L-R: Steve Bannon (Ross D. Franklin / AP), Michael Flynn (Andrew Harnik / AP), Reince Priebus (Andrew Harnik / AP), Sean Spicer (Evan Vucci / AP).

Reince Priebus, Steve Bannon, Sean Spicer, and Michael Flynn are just a few of the many people who have left the White House since President Trump took office in January, and Politico's Josh Dawsey and Matthew Nussbaum have a story today on where those ex-staffers are now.

Why it matters: This White House has seen incredible turnover — Anthony Scaramucci was there for only 10 days, for instance — and Axios' Mike Allen recognized in October "how many essential staff and officials want out — if not this quarter, then soon after the new year."

  • Reince Priebus is traveling around the world for speaking engagements, telling "the secrets of the Trump administration." He's returned to his Wisconsin law firm, is taking clients, staying involved with the RNC, and golfing.
  • Steve Bannon is dieting, and spending his days "in constant talks with political candidates, think tank types, journalists and others." He still speaks with Trump and has frequent speaking engagements, to which he travels on private planes only - "he said he never plans to fly commercial unless there is no other option" - and with a heavy security detail of ex-military officials.
  • Sean Spicer has hired a lawyer and has been interviewed by special counsel Robert Mueller's team. Otherwise, Spicer is "maintaining a lower profile," doing occasional speaking engagements and previously holding a lecture series at Harvard soon after his departure. On his first night out of the White House, he met former communications director Michael Dubke for a drink.
  • Michael Flynn is "holed up in his Alexandria home" as Mueller's investigation heats up, and "trying to find a way to pay his lawyers," per Politico. He hasn't been accused of anything specific, but White House aides are "bracing for an indictment."

Go deeper

Updated 41 mins ago - Politics & Policy

Tim Scott says Trump "misspoke" when he told Proud Boys to "stand by"

Photo: Bonnie Cash/Pool/AFP via Getty Images

Sen. Tim Scott (R-S.C.) told reporters on Wednesday that he believes President Trump "misspoke" when he told the far-right "Proud Boys" group to "stand back and stand by" in response to a question about condemning white supremacy at the first presidential debate.

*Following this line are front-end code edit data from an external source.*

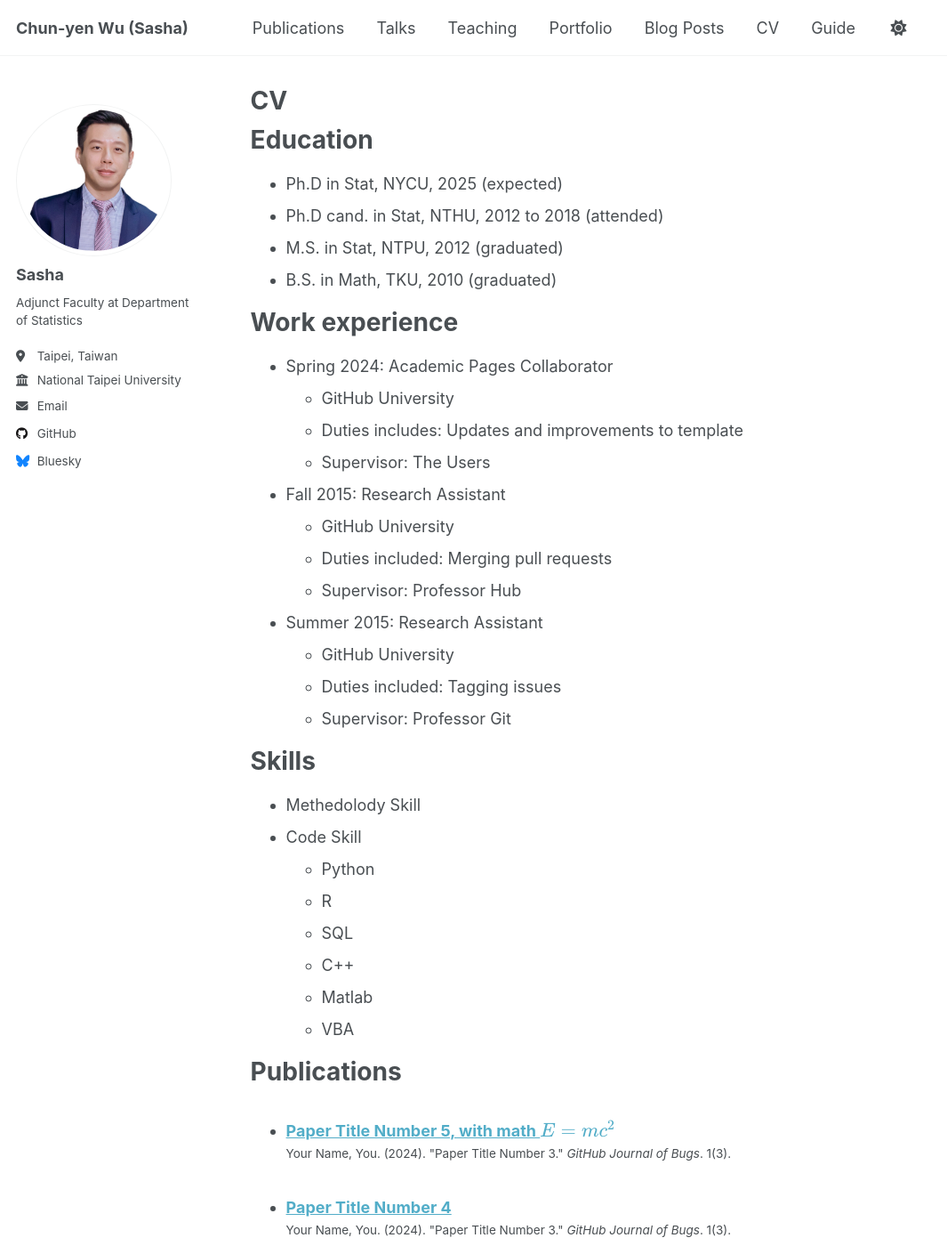
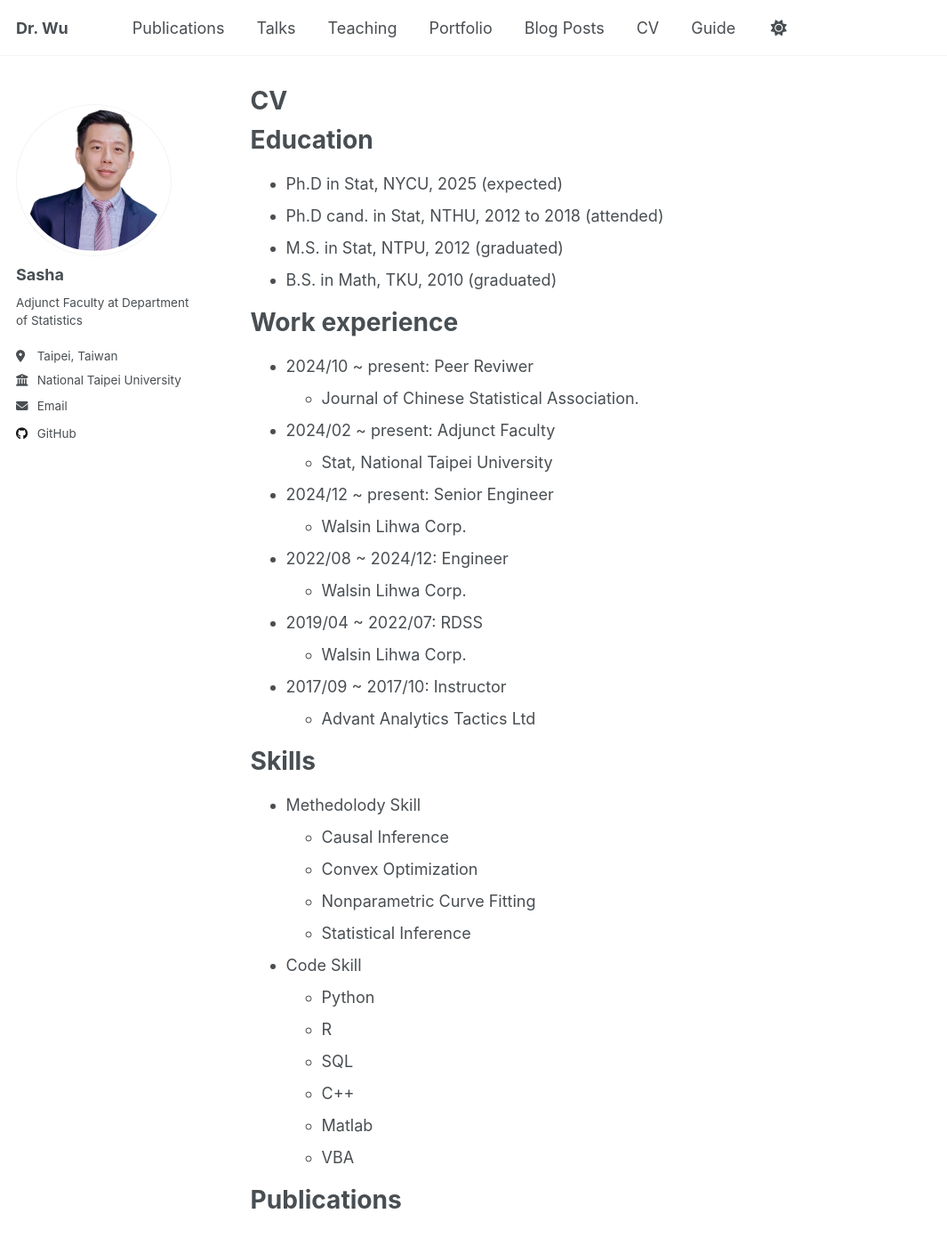
Before and after one commit to SashaWuNYCU/sashawunycu.github.io, a Jekyll site: the page built from _pages/cv.md, in a window 1280 px wide and 1400 px high. Shown: the whole window at 89% size, without its empty margins (0-1065 px from the left). Built offline with Jekyll 4.4.1, drawn with Linux system fonts in a browser that asks for light colours; a script that is not in the unit is left out; some of the changed text lies outside the part shown.

```diff
--- a/_config.yml
+++ b/_config.yml
@@ -9,7 +9,7 @@
 # Basic Site Settings
 locale                   : "en-US"
 site_theme               : "default" # Currently available options are "default", "air"
-title                    : "Chun-yen Wu (Sasha)"
+title                    : "Dr. Wu"
 title_separator          : "-"
 name                     : &name "Your Name"
 description              : &description "Data Scientist, Academic Research"   # Update this with a general description of your site, this is the default if not overridden by a page
@@ -54,7 +54,7 @@ author:
 
   # Social media
   artstation       : # Username
-  bluesky          : "bsky.app" # Replace this with you Bluesky username
+  bluesky          : # Username
   facebook         : # Username
   flickr           : # Username
   foursquare       : # Username
--- a/_pages/cv.md
+++ b/_pages/cv.md
@@ -18,24 +18,31 @@ Education
 
 Work experience
 ======
-* Spring 2024: Academic Pages Collaborator
-  * GitHub University
-  * Duties includes: Updates and improvements to template
-  * Supervisor: The Users
+* 2024/10 ~ present: Peer Reviwer
+  * Journal of Chinese Statistical Association.
 
-* Fall 2015: Research Assistant
-  * GitHub University
-  * Duties included: Merging pull requests
-  * Supervisor: Professor Hub
+* 2024/02 ~ present: Adjunct Faculty
+  * Stat, National Taipei University
 
-* Summer 2015: Research Assistant
-  * GitHub University
-  * Duties included: Tagging issues
-  * Supervisor: Professor Git
+* 2024/12 ~ present: Senior Engineer
+  * Walsin Lihwa Corp.
+
+* 2022/08 ~ 2024/12: Engineer
+  * Walsin Lihwa Corp.
+
+* 2019/04 ~ 2022/07: RDSS
+  * Walsin Lihwa Corp.
+
+* 2017/09 ~ 2017/10: Instructor
+  * Advant Analytics Tactics Ltd
 
 Skills
 ======
 * Methedolody Skill
+  * Causal Inference
+  * Convex Optimization
+  * Nonparametric Curve Fitting
+  * Statistical Inference
 * Code Skill
   * Python
   * R
```
Also changed, not shown: _publications/2009-10-01-paper-title-number-1.md (deleted, +0 -14 lines), _publications/2015-10-01-paper-title-number-3.md (deleted, +0 -14 lines), _publications/2023-05-30-paper-title-number-1.md (renamed from _publications/2010-10-01-paper-title-number-2.md, +8 -8 lines), _publications/2025-06-08-paper-title-number-5.md (+1 -1 lines).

Catch up quick: Moderator Chris Wallace asked Trump on Tuesday, "Are you willing, tonight, to condemn white supremacists and militia groups and to say that they need to stand down?" Trump asked who specifically he should condemn, and then responded, "Proud Boys, stand back and stand by. But I'll tell you what, somebody's got to do something about antifa and the left."

Updated 49 mins ago - Politics & Policy

Commission on Presidential Debates wants changes

Photos: Jim Watson and Saul Loeb/AFP via Getty Images

The Commission on Presidential Debates announced Wednesday that it plans to implement changes to rules for the remaining debates, after Tuesday night's head-to-head between Joe Biden and Donald Trump was practically incoherent for most of the night.

What they are saying: "Last night's debate made clear that additional structure should be added to the format of the remaining debates to ensure a more orderly discussion of the issues," the CPD said in a statement.

Trump says he doesn't know who Proud Boys are after telling them to "stand by"

President Trump told reporters on Wednesday that he doesn't know who the Proud Boys are, after saying at the presidential debate last night that the far-right group should "stand back and stand by" in response to a question asking him to condemn white supremacists.

Why it matters: The comments set off outrage and calls for clarification from a number of Republican senators. After being asked several times on Wednesday whether he will condemn white supremacy, Trump responded, "I have always denounced any form — any form of any of that, you have to denounce. But I also — Joe Biden has to say something about antifa."